When shopping for child- and earthfriendly garments, you need to be sure that you are buying something that is certified organic, sustainable and eco-friendly. Also check you aren’t getting a less-eco ‘blend’ that includes a high percentage of other fibres, like polyester, in the mix. To keep prices down, clothes are often treated with harmful chemicals, like formaldehyde, and dyed with carcinogenic dyes, so look for garments that are coloured using natural or vegetable-based dyes. To control your carbon footprint, choose garments that are made as close to home as possible.
The bottom line when buying clothing that’s supportive of the environment and your family’s health is to do your homework. Read the labels carefully and shop at a reputable, socially responsible supplier who will weigh the facts for you. Make sure you know where the clothing comes from, who makes it and what it’s processed with – this way you will know that every item you buy is as desirable as it looks.
Home-grown Eureka socks
Showcased recently through the Around DB Sock Design Competition 2016, Eureka Socks’ products are available online and at local school shops. “We are a community-based business,” says Corinne. “The products are brought to you from the community (our team is DB-based) and sold within the community. The socks are also directly relevant to the community, as they have inspiring, locally significant messages like Save the Dolphins and I love Lantau.”
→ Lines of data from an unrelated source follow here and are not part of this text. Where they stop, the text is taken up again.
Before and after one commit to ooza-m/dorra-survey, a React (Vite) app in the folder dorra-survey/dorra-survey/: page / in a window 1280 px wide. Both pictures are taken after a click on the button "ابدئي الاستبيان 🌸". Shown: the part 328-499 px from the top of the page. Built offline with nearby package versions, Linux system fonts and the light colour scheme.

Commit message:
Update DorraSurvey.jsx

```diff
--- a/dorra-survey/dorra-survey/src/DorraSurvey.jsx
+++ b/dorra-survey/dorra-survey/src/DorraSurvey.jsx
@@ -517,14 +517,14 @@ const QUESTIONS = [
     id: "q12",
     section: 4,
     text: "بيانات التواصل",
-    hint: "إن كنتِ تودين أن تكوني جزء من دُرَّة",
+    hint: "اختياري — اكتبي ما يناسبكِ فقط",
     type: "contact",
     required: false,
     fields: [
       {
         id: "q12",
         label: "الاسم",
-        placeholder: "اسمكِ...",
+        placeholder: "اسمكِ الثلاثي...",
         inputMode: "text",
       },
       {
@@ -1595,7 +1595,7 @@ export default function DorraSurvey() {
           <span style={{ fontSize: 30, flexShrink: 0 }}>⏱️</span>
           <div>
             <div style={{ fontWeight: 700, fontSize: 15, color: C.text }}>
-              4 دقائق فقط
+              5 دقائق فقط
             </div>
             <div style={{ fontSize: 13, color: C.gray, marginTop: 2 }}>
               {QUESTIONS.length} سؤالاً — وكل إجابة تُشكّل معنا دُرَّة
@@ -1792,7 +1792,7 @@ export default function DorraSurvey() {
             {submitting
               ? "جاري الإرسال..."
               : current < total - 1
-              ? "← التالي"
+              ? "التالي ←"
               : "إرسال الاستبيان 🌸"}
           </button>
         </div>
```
Promoting the well being of DB kids (and their parents’ peace of mind), Eureka Socks also provides a way for the community to give back. “We take our social responsibility seriously,” says Corinne, “so for every purchase of socks, we will donate a pair of socks to someone who needs it. We are trying to get school kids involved in that process, so they will write messages to go with the socks being sent to children in need and homeless people.”